◆ Task: Every line of the entries with the word "Team" in it should be shown.

--- Material provided Enclosed Below ---

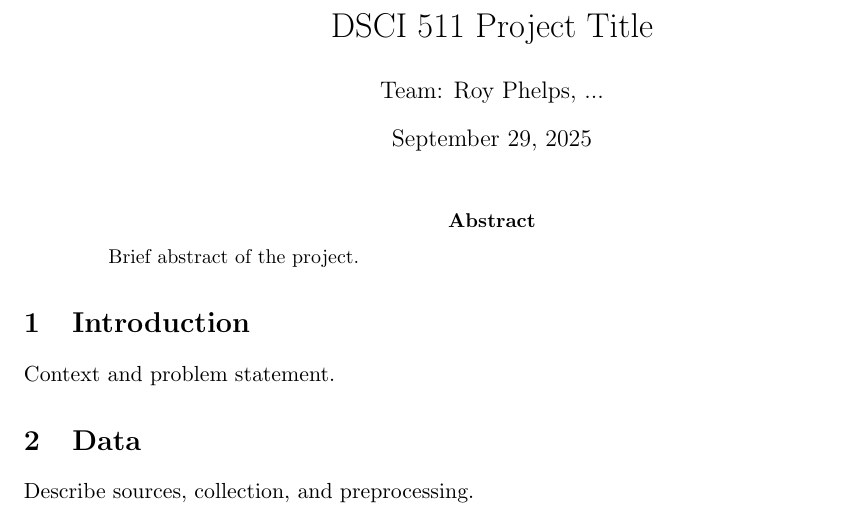
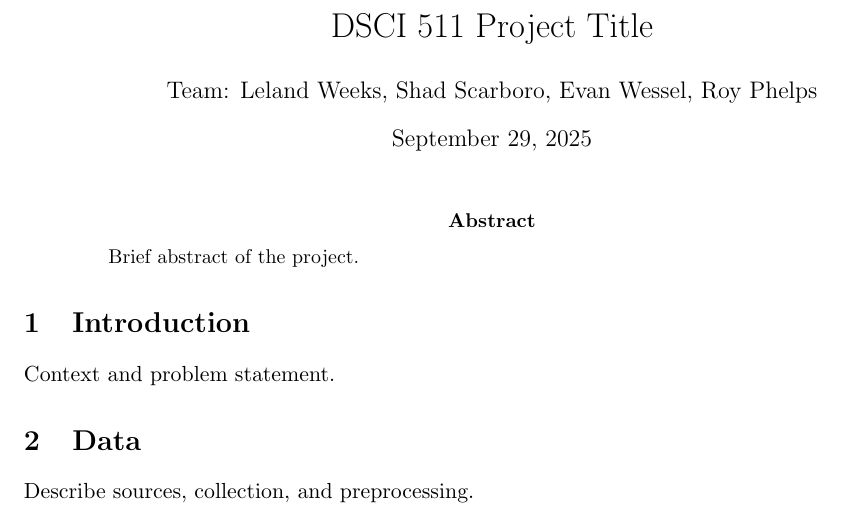
Before and after one commit to royphelps1/DSCI-511-Project, a LaTeX paper (reports/paper/main.tex): part of the page, cut so that both start at the same text. Compiled offline with pdfLaTeX.

Commit message:
Latex Report Update

```diff
--- a/reports/paper/main.tex
+++ b/reports/paper/main.tex
@@ -5,7 +5,7 @@
 \usepackage{hyperref}
 
 \title{DSCI 511 Project Title}
-\author{Team: Roy Phelps, ...}
+\author{Team: Leland Weeks, Shad Scarboro, Evan Wessel, Roy Phelps}
 \date{\today}
 
 \begin{document}
```
Also changed, not shown: reports/paper/main.pdf (added).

--- End of Enclosed Material provided ---

◆ The answer:
-\author{Team: Roy Phelps, ...}
+\author{Team: Leland Weeks, Shad Scarboro, Evan Wessel, Roy Phelps}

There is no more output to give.